One the things that makes the current state of the music and newspaper industries so frustrating is that there are many steps that could have been taken to prevent these outcomes. It was not inevitable that their business models had to be destroyed by the internet. One of the questions that came up in the last meeting of the Brisbane Innovation Network was ‘how do you sell innovation internally if things are going pretty well for your company?’ I’ve thought about this a fair bit since that meeting, and I think that part of the answer is to extend your planning horizon.

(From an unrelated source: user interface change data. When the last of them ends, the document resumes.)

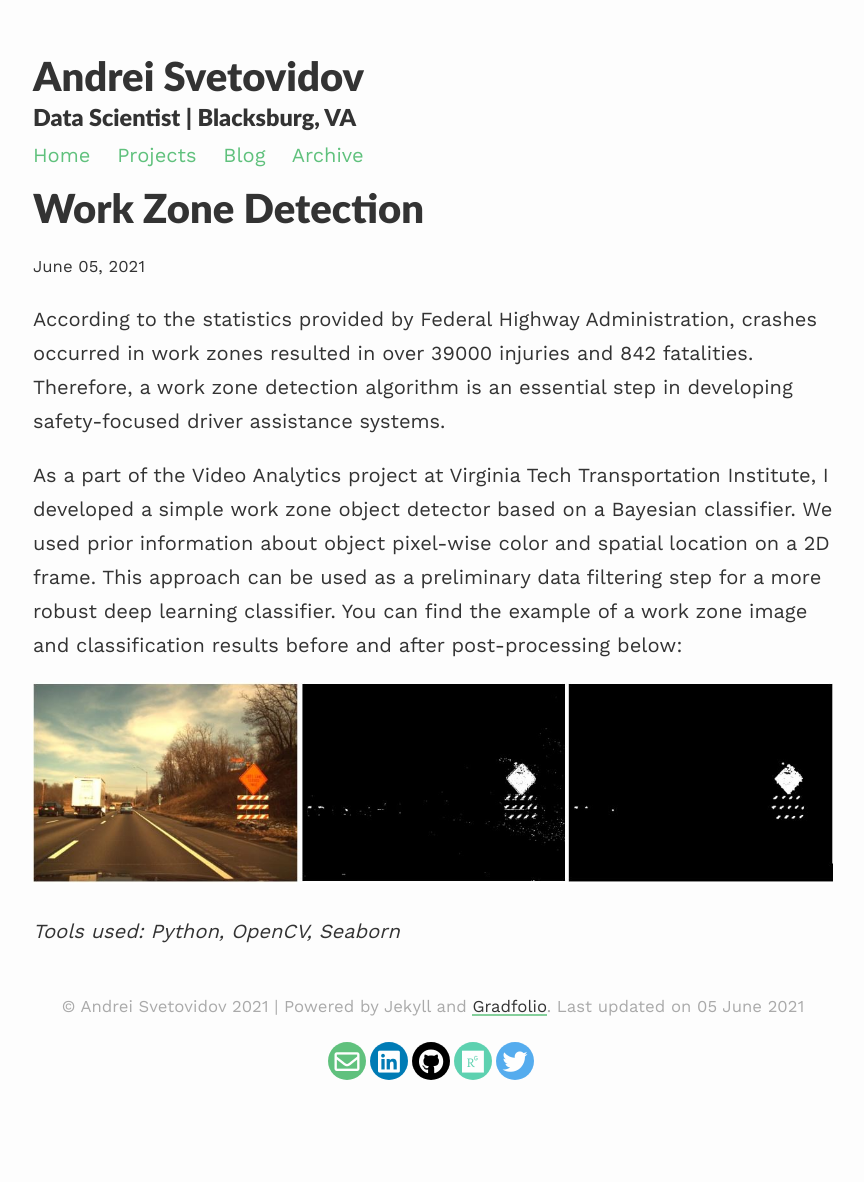
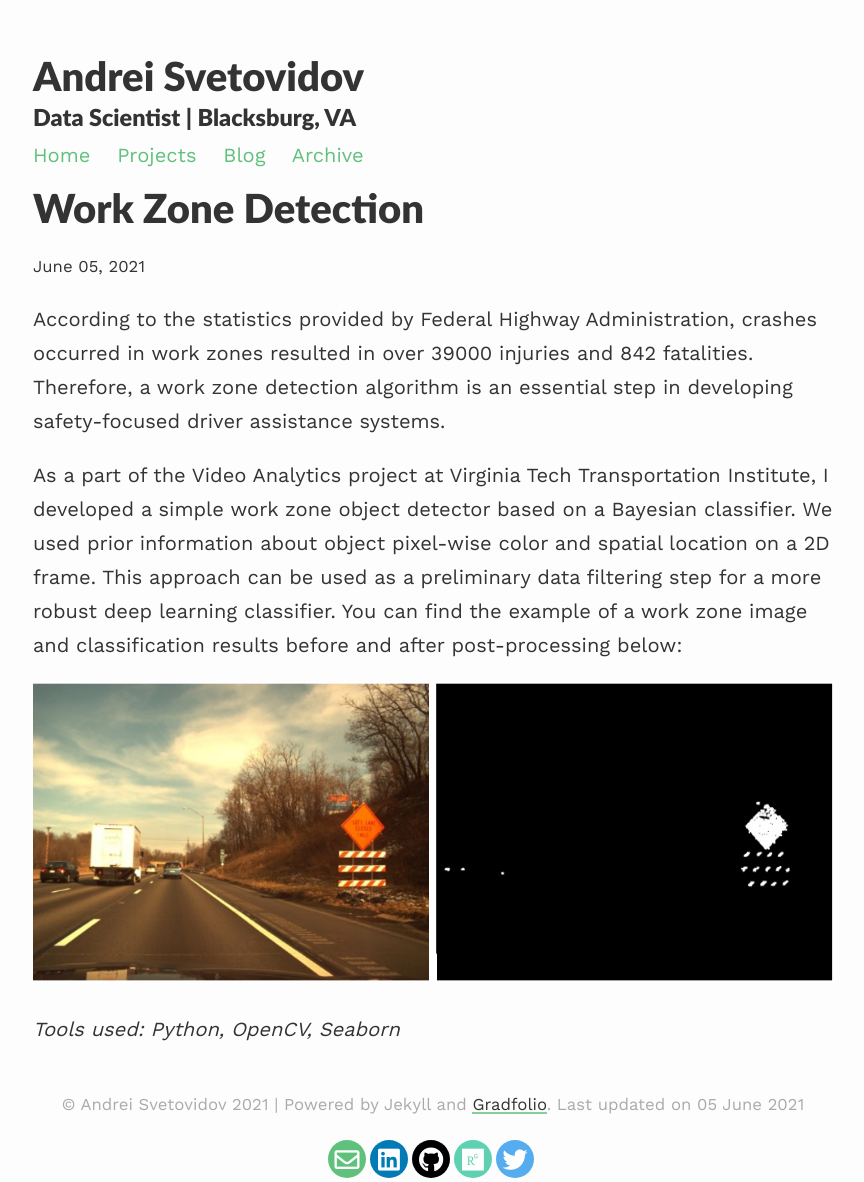
Before and after one commit to svetovidov/gradfolio, a Jekyll site: the page built from _projects/3_project.md, in a window 1280 px wide. Shown: the whole page, without its empty margins (207-1071 px from the left). Built offline with Jekyll 4.4.1, drawn with Linux system fonts in a browser that asks for light colours; nearby versions of some CDN libraries; before the commit the page ends 1084 px from its top, so only the background shows below that.

Commit message:
Updated 3_project.md

```diff
--- a/_projects/3_project.md
+++ b/_projects/3_project.md
@@ -8,6 +8,6 @@ According to the statistics provided by Federal Highway Administration, crashes
 
 As a part of the Video Analytics project at Virginia Tech Transportation Institute, I developed a simple work zone object detector based on a Bayesian classifier. We used prior information about object pixel-wise color and spatial location on a 2D frame. This approach can be used as a preliminary data filtering step for a more robust deep learning classifier. You can find the example of a work zone image and classification results before and after post-processing below:
 
-![workzone](/gradfolio/assets/images/workzone.jpg)
+![workzone](/gradfolio/assets/images/workzone1.png)
 
 *Tools used: Python, OpenCV, Seaborn*
```
Also changed, not shown: assets/images/workzone1.PNG (added).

The point that was being made is that his firm is in a stable industry, they’re doing well right now, and things are looking good into the future as well. So why do they need to innovate? I think that if there is not an especially strong incentive to innovate now, that makes it a pretty good time to start thinking about what is going to make your industry or firm obsolete. As Clay Shirky dicusses in an outstanding essay on the current state of play for the newspaper industry, there was a time when things seemed pretty stable in that industry as well. Consequently, none of the major players seemed equipped to adapt when things started to change. Shirky outlines how in many cases people simply refused to believe that change could occur. I think this holds lessons for firms in industries that seem stable now. Don Tapscott suggests that higher education may well be facing a similar situation soon, and there are probably plenty of other firms and industries that should be thinking about these questions sooner rather than later.
So what should you do? Steven Johnson gave a speech at SXSW the same day that Shirky’s post appeared, and he has some excellent suggestions. He talks about ways in which the industry might evolve, and where the opportunities may lie. He focuses on how a disntermediated news industry might look, and stresses the idea that there will be opportunities to develop new profitable business models in several of these areas. There’s no reason that newspapers can’t take advantage of these opportunities themselves – in fact, in many areas they still have built-in advantages. Johnson may well have the beginnings of a general model of information-based industries making a transition into the digital age.
In light of all of this, my answer to the original question is: if things seem good now, then it’s time to start planning for whatever it is that will put you out of business. All innovations that fuel economic growth and change at their most basic level are information. We’re seeing more and more examples of what happens when it becomes easier to make and share digital copies of information. It’s time to learn from the experience of the newspaper industry. Instead of insisting that things will be different for you, it will be much more useful to ask ‘how can this work for me?’